> **ASSIGNMENT**: Set each line of the material below down word for word, from the first through the line that holds "The browser window", but not the pictures.
########################################
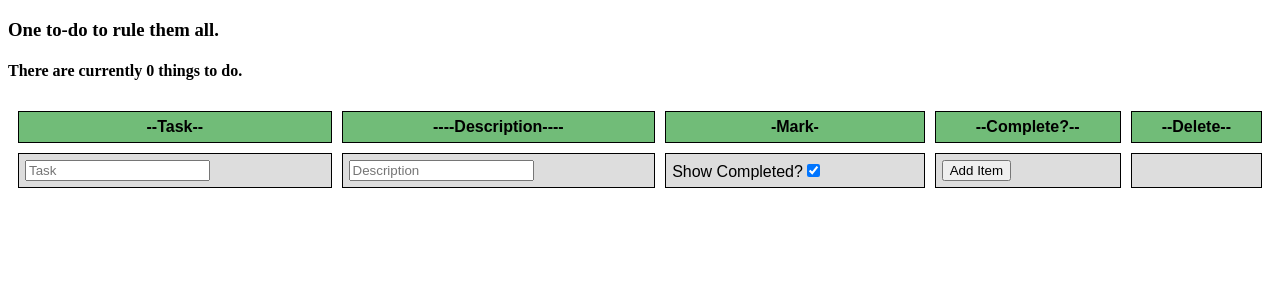
Repository: simmsjt/2DoAngular
Page: MVCProject/WebContent/index.html
An editor plug-in stored every save of this project. The page is shown before and after the next save, followed by the edit.
The browser window is 1280 px wide. The pictures show the whole page.
The page's requests for data from a server got no answer. Some web libraries are served in a nearby version.

Above is the page before, as saved 2018-01-08 22:54:42.

### MVCProject/WebContent/index.html
<!DOCTYPE html>
<html ng-app="appModule">
  <head>
    <meta charset="utf-8">
    <title>Todo</title>
    <script src="https://cdnjs.cloudflare.com/ajax/libs/angular.js/1.5.7/angular.min.js"></script>
    <script src="app/appModule/app.module.js"></script>
    <script src="app/appModule/todoList/todoList.component.js"></script>
    <script src="app/appModule/todo.service.js"></script>
    <script src="app/appModule/filters/incomplete.filter.js"></script>
    <link rel="stylesheet" type="text/css" href="css/app.css">
    </head>
  <body>
    <todo-list>Loading...</todo-list>
  </body>
</html>

### MVCProject/WebContent/app/appModule/app.module.js
angular.module('appModule',[]);

### MVCProject/WebContent/app/appModule/todoList/todoList.component.js
angular.module('appModule')
  .component('todoList', {
	  templateUrl : 'app/appModule/todoList/todoList.component.html',
	  controller: function(todoService,$filter){
		  var vm = this;
		  vm.selected = null;
		  vm.copy = null;
		  vm.todos = [];
		  vm.showCompleted = true;
		  reload();
		  var incompleteFilter =  $filter('incomplete');

		  function reload(){
			  todoService.index().then(function(res){
				  console.log(res);
				  vm.todos = res.data;
			  }).catch(function(error){
				  console.log(error);
			  });
		  }



		  vm.addTodo = function(todo){
			  todoService.create(todo).then(function(res){
				 console.log(res);
				 reload();
			  }).catch(function(error){
				  console.log(error);
			  });

	       }

		  vm.submitEdit = function(){
			  todoService.update(vm.copy).then(function(res){
				 console.log(res);
				 vm.displayTable();
			  }).catch(function(error){
				  console.log(error);
			  });
	       }

	      vm.updateTodo = function(todo){
	    	  todoService.update(todo).then(function(res){
					 console.log(res);
					 reload();
				  }).catch(function(error){
					  console.log(error);
				  });
	      };

	      vm.getNumTodos = function() {
		        var sum = 0;
		        vm.todos.forEach(function(todo){
		        		if(todo.completed== false)
		        			sum ++;
		        });
		        return sum;
		  };

		  vm.displayTodo = function(todo){
			  vm.selected = todo;
			  vm.copy = angular.copy(vm.selected);
		  };

		  vm.resetEdit = function(){
			  vm.copy = angular.copy(vm.selected);
		  };

		  vm.destroy = function(id){
			  todoService.destroy(id).then(function(res){
					 console.log(res);
					 reload();
				  }).catch(function(error){
					  console.log(error);
				  });
		  };

		  vm.displayTable = function(){
			  vm.selected = null;
			  vm.copy = null;
			  reload();
		  };


	  },
	  controllerAs: 'vm'
  })

### MVCProject/WebContent/app/appModule/todo.service.js
angular.module('appModule')
.factory('todoService',function($http, $filter){
	var service = {};

	service.index = function(){
		return $http({
		      method : 'GET',
		      url : 'rest/user/1/todo'
		    })
	};

	service.create = function(task){
		task.completed = false;
		return $http({
			method: 'POST',
			url : 'rest/user/1/todo',
			headers : {
			    'Content-Type' : 'application/json'
			  },
			data : task
		})
	};

	service.destroy = function(id){
		return $http({
			method: 'DELETE',
			url : 'rest/user/1/todo/' + id
		})
	};

    service.getNumTasks = function() {
        return tasks.length;
    };

    service.update = function(task){
    		if(task.completed == true){
    			task.complete_date = $filter('date')(Date.now(), 'MM/dd/yyyy');
    			console.log(task.complete_date);
    		} else {
    			task.complete_date = "";
    			console.log(task.complete_date);
    		}
    		return $http({
    			method: 'PUT',
    			url: 'rest/user/1/todo/' + task.id,
    			headers : {
    			    'Content-Type' : 'application/json'
    			  },
    			data : task
    		})

    };


	return service;
})

### MVCProject/WebContent/app/appModule/filters/incomplete.filter.js
angular.module('appModule')
.filter('incomplete',function(){
	return function(todos, showCompleted){
		var results = [];
		if(showCompleted === true){
			return todos
		}
		todos.forEach(function(todo){
			if(todo.completed === false)
				results.push(todo);
		});
		return results;
	}

})

### MVCProject/WebContent/css/app.css
table {
    font-family: arial, sans-serif;
    border-collapse: collapse;
    border-spacing: 10px;
    border-collapse: separate;
    width: 100%;
}

td, th {
    border: 1px solid #000000;
    text-align: left;
    padding: 6px;
}

tr:nth-child(even) {
    background-color: #dddddd;
}

th{
	background-color: 	#71BC78;
	text-align:center;
}

.mark{
	text-align: center;
}

### MVCProject/WebContent/app/appModule/todoList/todoList.component.html
<h3>One to-do to rule them all.</h3>
<h4> There are currently {{ vm.getNumTodos()}} things to do.</h4>

<div ng-show="vm.selected">
	<form>
	    <input type="text" placeholder="Task" ng-model="vm.copy.task" value="{{vm.copy.task}}"></input>
	    <input type="text" placeholder="Description" ng-model="vm.copy.description" value="{{vm.copy.description}}"></input>
	    <input type="checkbox" ng-model="vm.copy.completed"/>
	    <input type="submit" ng-click="vm.submitEdit()" value="Save"></input>
	    <input type="submit" ng-click="vm.resetEdit()" value="Reset"></input>
	    <input type="submit" ng-click="vm.displayTable()" value="Go back"></input>
    </form>
</div>
<table ng-hide="vm.selected">
  <tr>
    <th>--Task--</th>
    <th>----Description----</th>
    <th>-Mark-</th>
    <th>--Complete?--</th>
    <th>--Delete--</th>
  </tr>
  <tr>
 	<form>
  		<td><input type="text" placeholder="Task" ng-model="task.task" /></td>
  		<td><input type="text" placeholder="Description" ng-model="task.description"/></td>
  		<td>Show Completed?<input type="checkbox" ng-model="vm.showCompleted" ng-change="reload()"/></td>
  		<td><input type="submit" value="Add Item" ng-click="vm.addTodo(task); task = {};"/></td>
		<td></td>
	</form>
  </tr>

  <tr ng-repeat="num in vm.todos | incomplete:vm.showCompleted">
    <td ng-click = "vm.displayTodo(num)">{{num.task}}</td>
    <td ng-click = "vm.displayTodo(num)">{{num.description}}</td>
    <td  class="mark"><input type="checkbox" ng-change="vm.updateTodo(num)" ng-model="num.completed"/></td>
    <td>{{num.completed}}</td>
    <td ng-click = "vm.destroy(num.id)"> Delete </td>
  </tr>
</table>

### MVCProject/WebContent/app/appModule/todoList/backlog.component.js
 angular.module('appModule')
.component('backlog', {
  templateUrl : 'backlog.component.html',
  controller : function() {
    var vm =this;

    vm.criticalityLevel = 7;

    vm.checkNuclearCriticality = function() {
      if (vm.criticalityLevel > 10) return 'danger';
      if (vm.criticalityLevel > 5) return 'warning';
      return 'safe';
    }
  }
})

### MVCProject/WebContent/app/appModule/todoList/backlog.component.html
<h3 ng-class="vm.checkNuclearCriticality()">{{vm.criticalityLevel}}</h3>

After the next save:
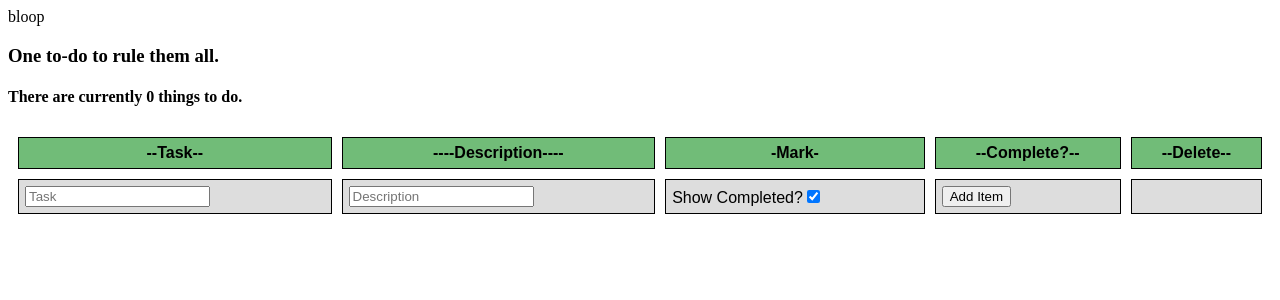
Saved 16 s later.
--- a/MVCProject/WebContent/index.html
+++ b/MVCProject/WebContent/index.html
@@ -11,6 +11,7 @@
     <link rel="stylesheet" type="text/css" href="css/app.css">
     </head>
   <body>
+  	<backlog>bloop</backlog>
     <todo-list>Loading...</todo-list>
   </body>
 </html>

After the save that followed:
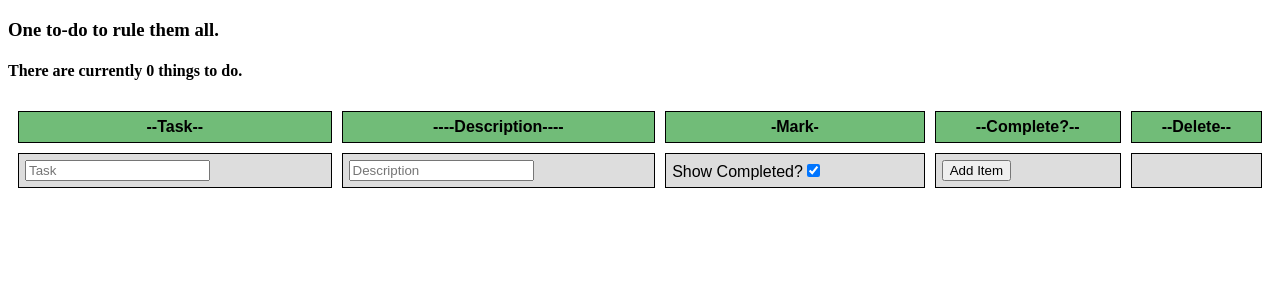
Saved 14 s later.
--- a/MVCProject/WebContent/index.html
+++ b/MVCProject/WebContent/index.html
@@ -8,6 +8,7 @@
     <script src="app/appModule/todoList/todoList.component.js"></script>
     <script src="app/appModule/todo.service.js"></script>
     <script src="app/appModule/filters/incomplete.filter.js"></script>
+    <script src="app/appModule/todoList/backlog.component.js"></script>
     <link rel="stylesheet" type="text/css" href="css/app.css">
     </head>
   <body>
########################################
> **ANSWER SPACE**:
Repository: simmsjt/2DoAngular
Page: MVCProject/WebContent/index.html
An editor plug-in stored every save of this project. The page is shown before and after the next save, followed by the edit.
The browser window is 1280 px wide. The pictures show the whole page.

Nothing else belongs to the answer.